Exercise directions: Word for word, print out all of the data, omitting every image.

Provided data:

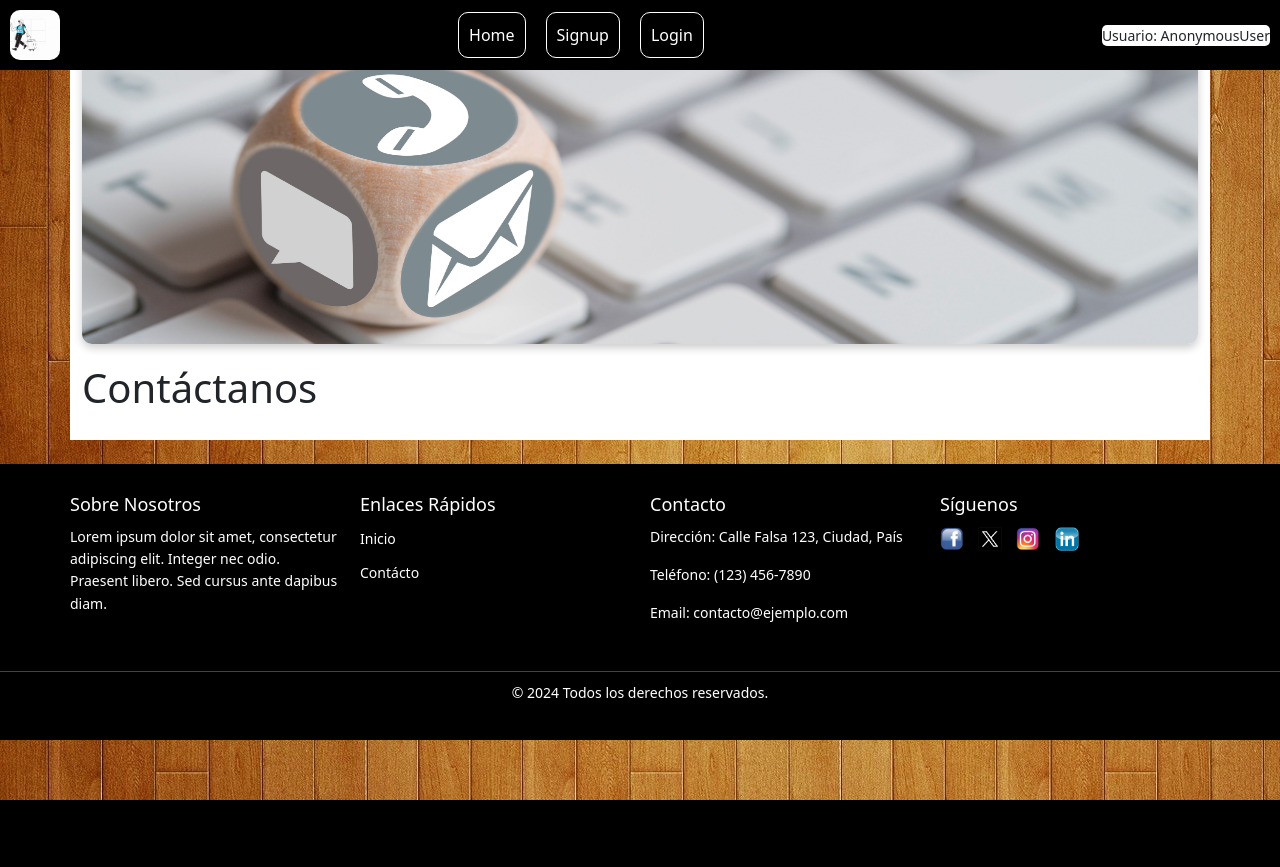
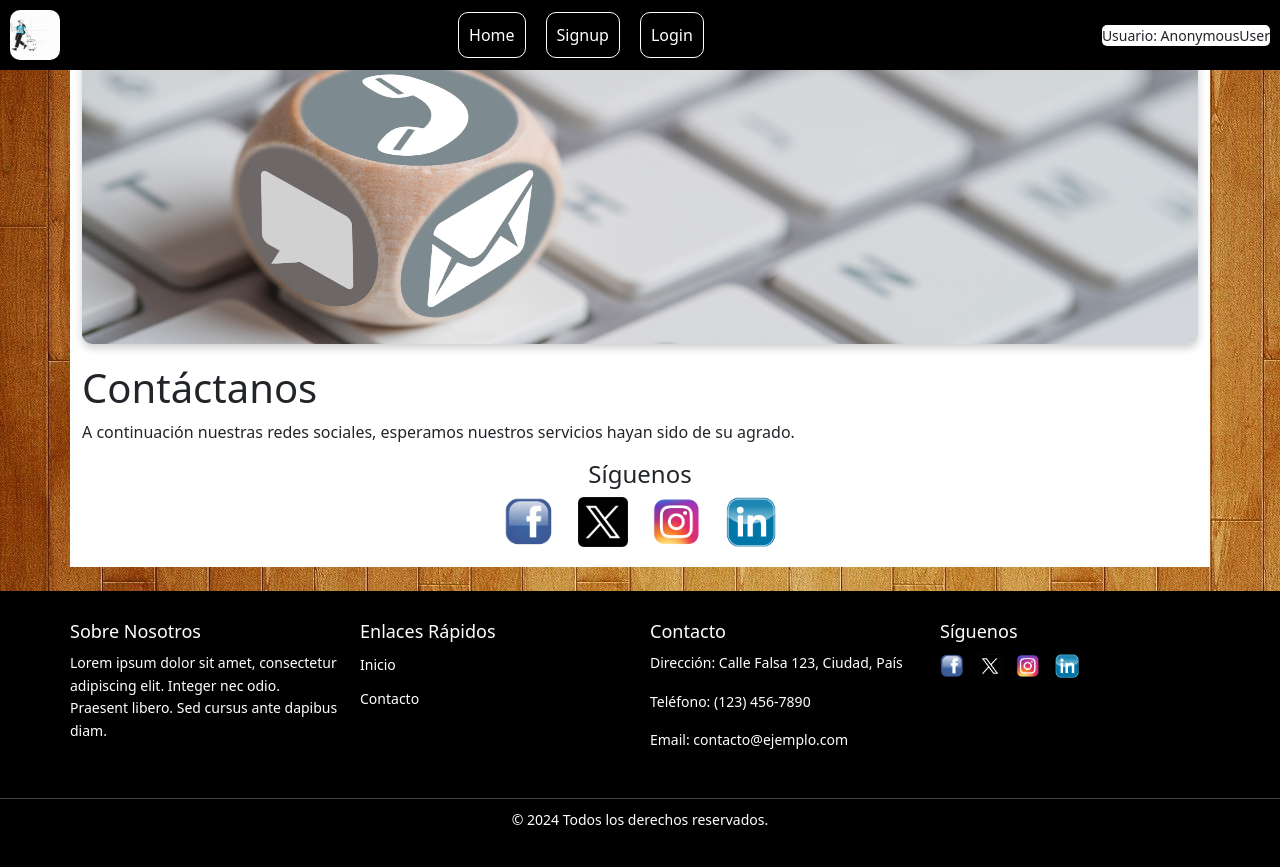
Before and after one commit to SH4D0WN1GHT/Hoteles, a Django app: page /contacto/ in a window 1280 px wide. Before the commit the page ends 800 px from the top, so only its background shows below. Run offline with Django 5.2, Linux system fonts and the light colour scheme.

Commit message:
Desarrollo de página de contacto.

```diff
--- /dev/null
+++ b/Reservaciones/static/contacto.css
@@ -0,0 +1,13 @@
+.seccion-contacto {
+    text-align: center; /* Opcional: para centrar el contenido horizontalmente */
+}
+
+.redes-sociales-contacto a {
+    display: inline-block; /* Hace que los enlaces se alineen en una sola línea */
+    margin: 0 10px; /* Opcional: añade espacio entre los iconos */
+}
+
+.redes-sociales-contacto img {
+    width: 50px;
+    height: 50px;
+}
--- a/Reservaciones/static/styles.css
+++ b/Reservaciones/static/styles.css
@@ -3,6 +3,7 @@
 @import url('pie.css');
 @import url('alojamientos.css');
 @import url('moda.css');
+@import url('contacto.css');
 
 body{
     background-image: url('images/fondo.jpg');
--- a/Reservaciones/templates/base.html
+++ b/Reservaciones/templates/base.html
@@ -49,7 +49,7 @@
                 <h4>Enlaces Rápidos</h4>
                 <ul>
                     <li><a href="{% url 'index' %}">Inicio</a></li>
-                    <li><a href="{% url 'contacto' %}">Contácto</a></li>
+                    <li><a href="{% url 'contacto' %}">Contacto</a></li>
                 </ul>
             </div>
             <div class="seccion">
--- a/Reservaciones/templates/contacto.html
+++ b/Reservaciones/templates/contacto.html
@@ -7,5 +7,15 @@
         <img src="{% static 'images/banner_contacto.jpg' %}" alt="Banner" class="img-banner">
     </div>
     <h1 class="title">Contáctanos</h1>
+    <p>A continuación nuestras redes sociales, esperamos nuestros servicios hayan sido de su agrado.</p>
+    <div class="seccion-contacto">
+        <h4>Síguenos</h4>
+        <div class="redes-sociales-contacto">
+            <a href="#"><img src="{% static 'images/facebook.png' %}" alt="Facebook"></a>
+            <a href="#"><img src="{% static 'images/twitter.png' %}" alt="Twitter"></a>
+            <a href="#"><img src="{% static 'images/instagram.png' %}" alt="Instagram"></a>
+            <a href="#"><img src="{% static 'images/linkedin.png' %}" alt="LinkedIn"></a>
+        </div>
+    </div>
 </div>
 {% endblock %}
```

Written reply:
Before and after one commit to SH4D0WN1GHT/Hoteles, a Django app: page /contacto/ in a window 1280 px wide. Before the commit the page ends 800 px from the top, so only its background shows below. Run offline with Django 5.2, Linux system fonts and the light colour scheme.

Commit message:
Desarrollo de página de contacto.

```diff
--- /dev/null
+++ b/Reservaciones/static/contacto.css
@@ -0,0 +1,13 @@
+.seccion-contacto {
+    text-align: center; /* Opcional: para centrar el contenido horizontalmente */
+}
+
+.redes-sociales-contacto a {
+    display: inline-block; /* Hace que los enlaces se alineen en una sola línea */
+    margin: 0 10px; /* Opcional: añade espacio entre los iconos */
+}
+
+.redes-sociales-contacto img {
+    width: 50px;
+    height: 50px;
+}
--- a/Reservaciones/static/styles.css
+++ b/Reservaciones/static/styles.css
@@ -3,6 +3,7 @@
 @import url('pie.css');
 @import url('alojamientos.css');
 @import url('moda.css');
+@import url('contacto.css');
 
 body{
     background-image: url('images/fondo.jpg');
--- a/Reservaciones/templates/base.html
+++ b/Reservaciones/templates/base.html
@@ -49,7 +49,7 @@
                 <h4>Enlaces Rápidos</h4>
                 <ul>
                     <li><a href="{% url 'index' %}">Inicio</a></li>
-                    <li><a href="{% url 'contacto' %}">Contácto</a></li>
+                    <li><a href="{% url 'contacto' %}">Contacto</a></li>
                 </ul>
             </div>
             <div class="seccion">
--- a/Reservaciones/templates/contacto.html
+++ b/Reservaciones/templates/contacto.html
@@ -7,5 +7,15 @@
         <img src="{% static 'images/banner_contacto.jpg' %}" alt="Banner" class="img-banner">
     </div>
     <h1 class="title">Contáctanos</h1>
+    <p>A continuación nuestras redes sociales, esperamos nuestros servicios hayan sido de su agrado.</p>
+    <div class="seccion-contacto">
+        <h4>Síguenos</h4>
+        <div class="redes-sociales-contacto">
+            <a href="#"><img src="{% static 'images/facebook.png' %}" alt="Facebook"></a>
+            <a href="#"><img src="{% static 'images/twitter.png' %}" alt="Twitter"></a>
+            <a href="#"><img src="{% static 'images/instagram.png' %}" alt="Instagram"></a>
+            <a href="#"><img src="{% static 'images/linkedin.png' %}" alt="LinkedIn"></a>
+        </div>
+    </div>
 </div>
 {% endblock %}
```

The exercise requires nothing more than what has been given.